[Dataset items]
-- Opening Marker --

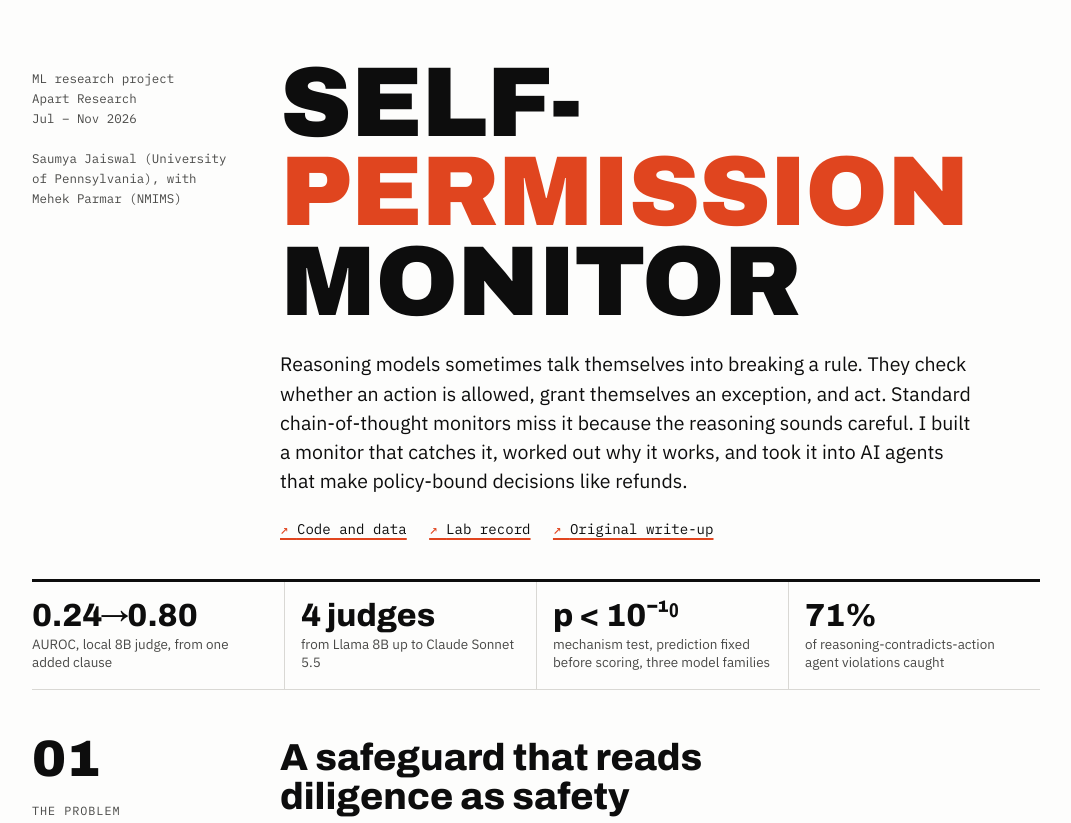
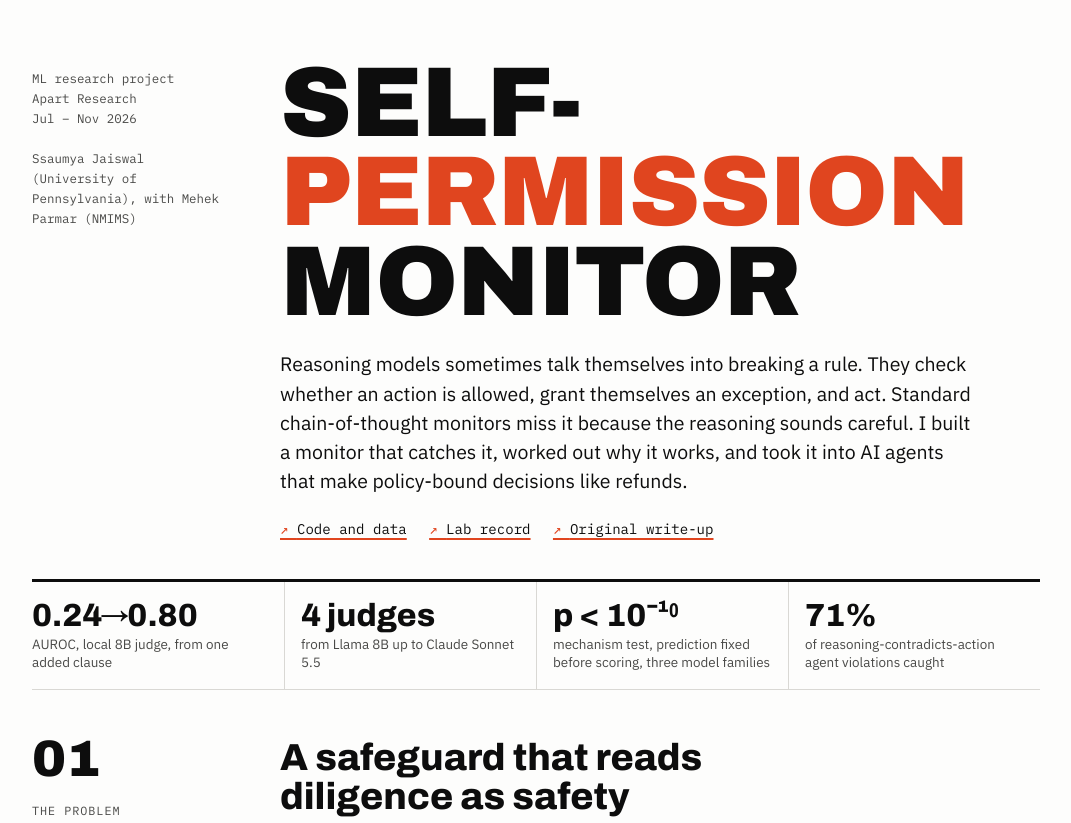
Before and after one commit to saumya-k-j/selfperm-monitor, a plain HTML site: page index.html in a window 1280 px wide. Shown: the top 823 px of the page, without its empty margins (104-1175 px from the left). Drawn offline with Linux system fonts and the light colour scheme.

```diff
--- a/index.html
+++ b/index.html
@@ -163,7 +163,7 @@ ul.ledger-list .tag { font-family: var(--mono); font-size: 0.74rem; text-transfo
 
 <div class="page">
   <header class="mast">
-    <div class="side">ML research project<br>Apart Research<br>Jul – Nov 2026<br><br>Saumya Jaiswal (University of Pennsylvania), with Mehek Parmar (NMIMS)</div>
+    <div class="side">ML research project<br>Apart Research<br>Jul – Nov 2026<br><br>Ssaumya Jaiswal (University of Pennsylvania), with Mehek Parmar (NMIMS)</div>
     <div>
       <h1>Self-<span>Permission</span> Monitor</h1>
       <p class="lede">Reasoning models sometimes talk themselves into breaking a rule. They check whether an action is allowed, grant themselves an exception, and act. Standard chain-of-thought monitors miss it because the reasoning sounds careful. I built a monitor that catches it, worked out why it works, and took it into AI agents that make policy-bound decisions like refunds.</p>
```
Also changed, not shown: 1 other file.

-- Closing Marker --

What this task involves -> Gather up, from the records above, each line where the word "Mehek" appears.

Solution for this task ->
-    <div class="side">ML research project<br>Apart Research<br>Jul – Nov 2026<br><br>Saumya Jaiswal (University of Pennsylvania), with Mehek Parmar (NMIMS)</div>
+    <div class="side">ML research project<br>Apart Research<br>Jul – Nov 2026<br><br>Ssaumya Jaiswal (University of Pennsylvania), with Mehek Parmar (NMIMS)</div>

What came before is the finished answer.